Attracting skilled and qualified people to work in the region is more challenging than it should be. We have opportunities for work in the horticulture sector, an economy that is proving to be resilient during this challenging time, plus an amazing natural playground on our doorstep.
What do you believe should happen to revitalise and rebuild the local/regional economy?
Transport infrastructure within the region has not kept pace with population and economic growth. The Port of Tauranga is a critical hub for our export economy but we must improve access to it without causing disruption to other parts of our economy.
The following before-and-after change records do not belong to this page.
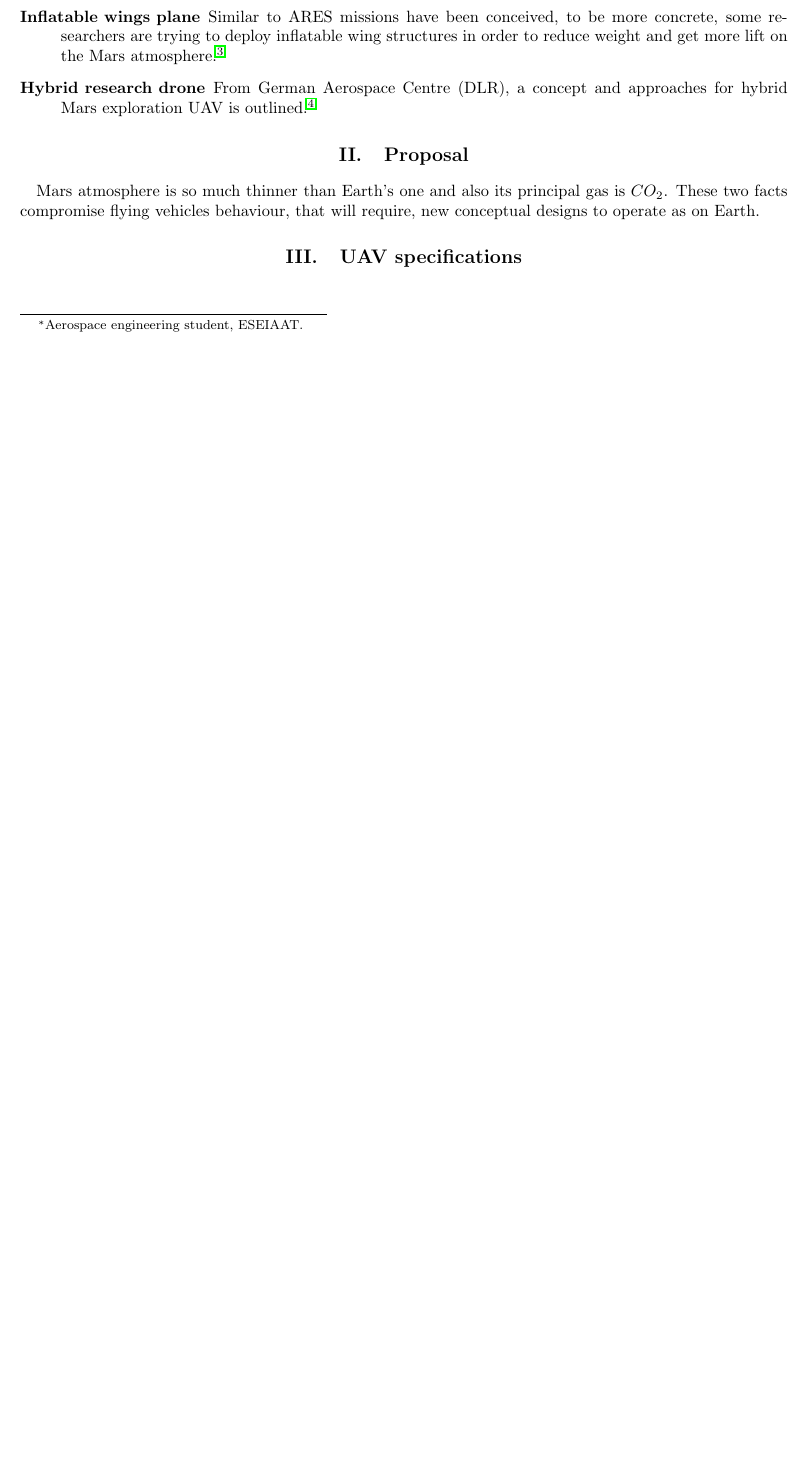
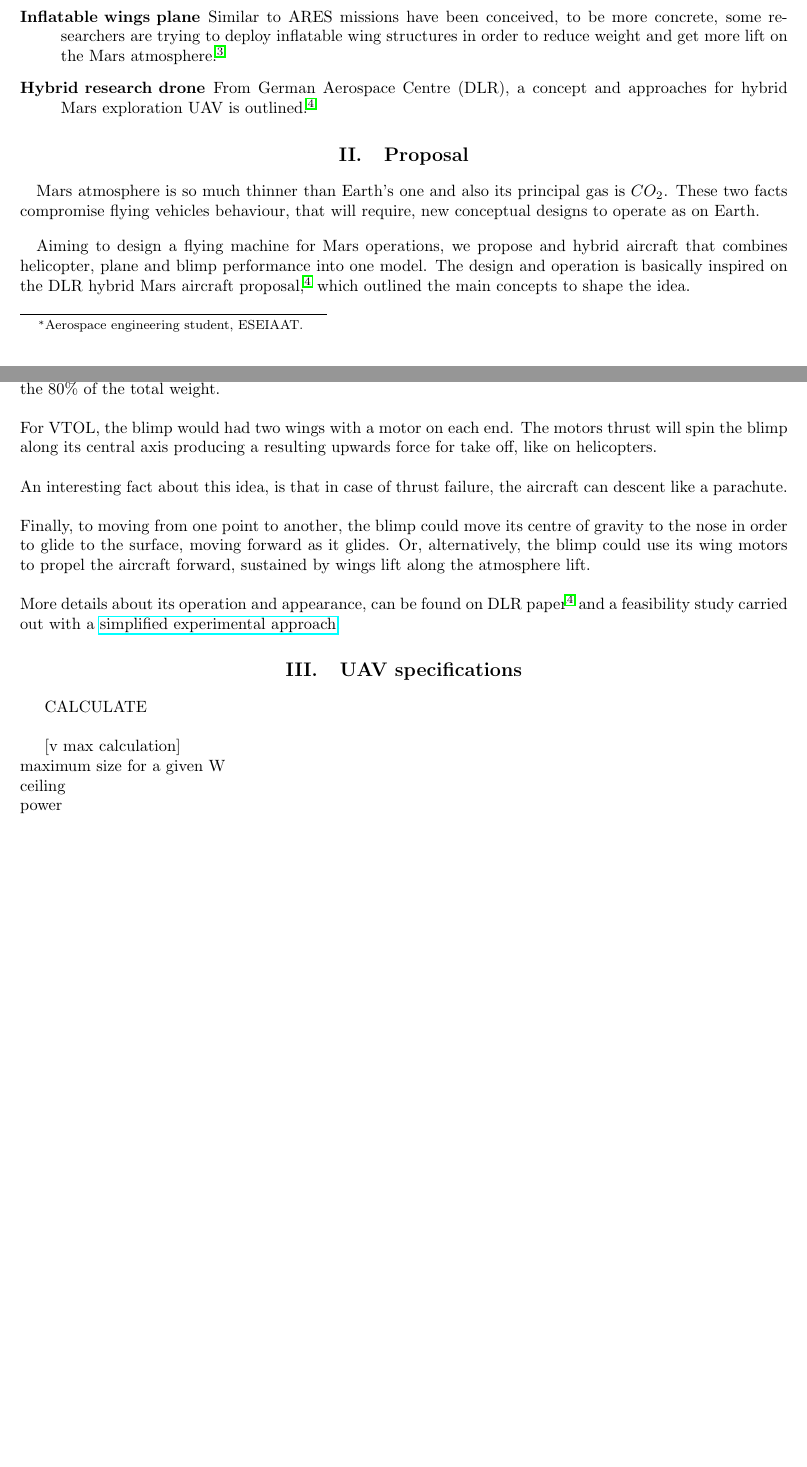
Before and after one commit to AstroProjects/UAV_Sensors-Applications, a LaTeX paper (study.tex, which reads parts/UAV_specifications.tex, parts/proposal.tex): part of page 1 of 2 before the commit and two parts of pages 1 and 2 of 3 after it, the two joined at a grey line, cut so that both start at the same text, the shorter picture padded with empty space. Compiled offline with pdfLaTeX.

Commit message:
only UAV specifications remaining

```diff
--- a/parts/UAV_specifications.tex
+++ b/parts/UAV_specifications.tex
@@ -1 +1,7 @@
 \section{UAV specifications}
+CALCULATE\\
+
+[v max calculation]\\
+maximum size for a given W\\
+ceiling\\
+power\\
--- a/parts/proposal.tex
+++ b/parts/proposal.tex
@@ -1,2 +1,14 @@
 \section{Proposal}
 \paragraph{} Mars atmosphere is so much thinner than Earth's one and also its principal gas is $CO_2$. These two facts compromise flying vehicles behaviour, that will require, new conceptual designs to operate as on Earth.
+
+\paragraph{} Aiming to design a flying machine for Mars operations, we propose and hybrid aircraft that combines helicopter, plane and blimp performance into one model. The design and operation is basically inspired on the DLR hybrid Mars aircraft proposal\cite{Singer2013}, which outlined the main concepts to shape the idea.
+
+\paragraph{} Our idea in common with DLR development\cite{Singer2013}, consist in building a blimp filled with a a gas lighter than $CO_2$. The lift force made by the Mars atmosphere to the blimp because its lower density, should be around the 80\%  of the total weight. \\
+
+\noindent For VTOL, the blimp would had two wings with a motor on each end. The motors thrust will spin the blimp along its central axis producing a resulting upwards force for take off, like on helicopters.\\
+
+\noindent An interesting fact about this idea, is that in case of thrust failure, the aircraft can descent like a parachute.\\
+
+\noindent Finally, to moving from one point to another, the blimp could move its centre of gravity to the nose in order to glide to the surface, moving forward as it glides. Or, alternatively, the blimp could use its wing motors to propel the aircraft forward, sustained by wings lift along the atmosphere lift.\\
+
+\noindent More details about its operation and appearance, can be found on DLR paper\cite{Singer2013} and  a feasibility study carried out with a \href{http://airshipworld.blogspot.com.es/2007/07/hybrid-airplane-new-hybrid-airship.html}{simplified experimental approach}.
--- a/study.tex
+++ b/study.tex
@@ -21,6 +21,7 @@
 \usepackage[framed,numbered,autolinebreaks,useliterate]{mcode}
 \usepackage{graphicx}
 \usepackage[export]{adjustbox}
+\usepackage{hyperref}
 %\usepackage[left=2cm,right=2cm,top=2cm,bottom=2cm]{geometry}
 
  \title{Conceptual design of a UAV for Mars}
```
Also changed, not shown: study.pdf, 3 other files.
We need to be able to move goods into and around our city more efficiently and improve the peak-hour travel time to improve residents' quality of life and the way they feel about living in this great region.
We need to continue to invest in upskilling our people. The development of the University of Waikato Tauranga campus offers world-class university study within our region.
Businesses will need to invest in innovation to survive in our rapidly changing national and global economy. Highly skilled, creative and strategic thinkers will help enable that innovation.
Horticulture is perfectly positioned to help lead New Zealand out of Covid-19, we need passionate and energetic people to help spearhead the recovery.
There is no better time to look to the horticulture sector for a new role or new direction. Across industries like avocado, there is a range of roles in orchards, packhouses, exporters, or the industry body, ranging from scientists and analysts, to experts in global marketing. The opportunities are endless.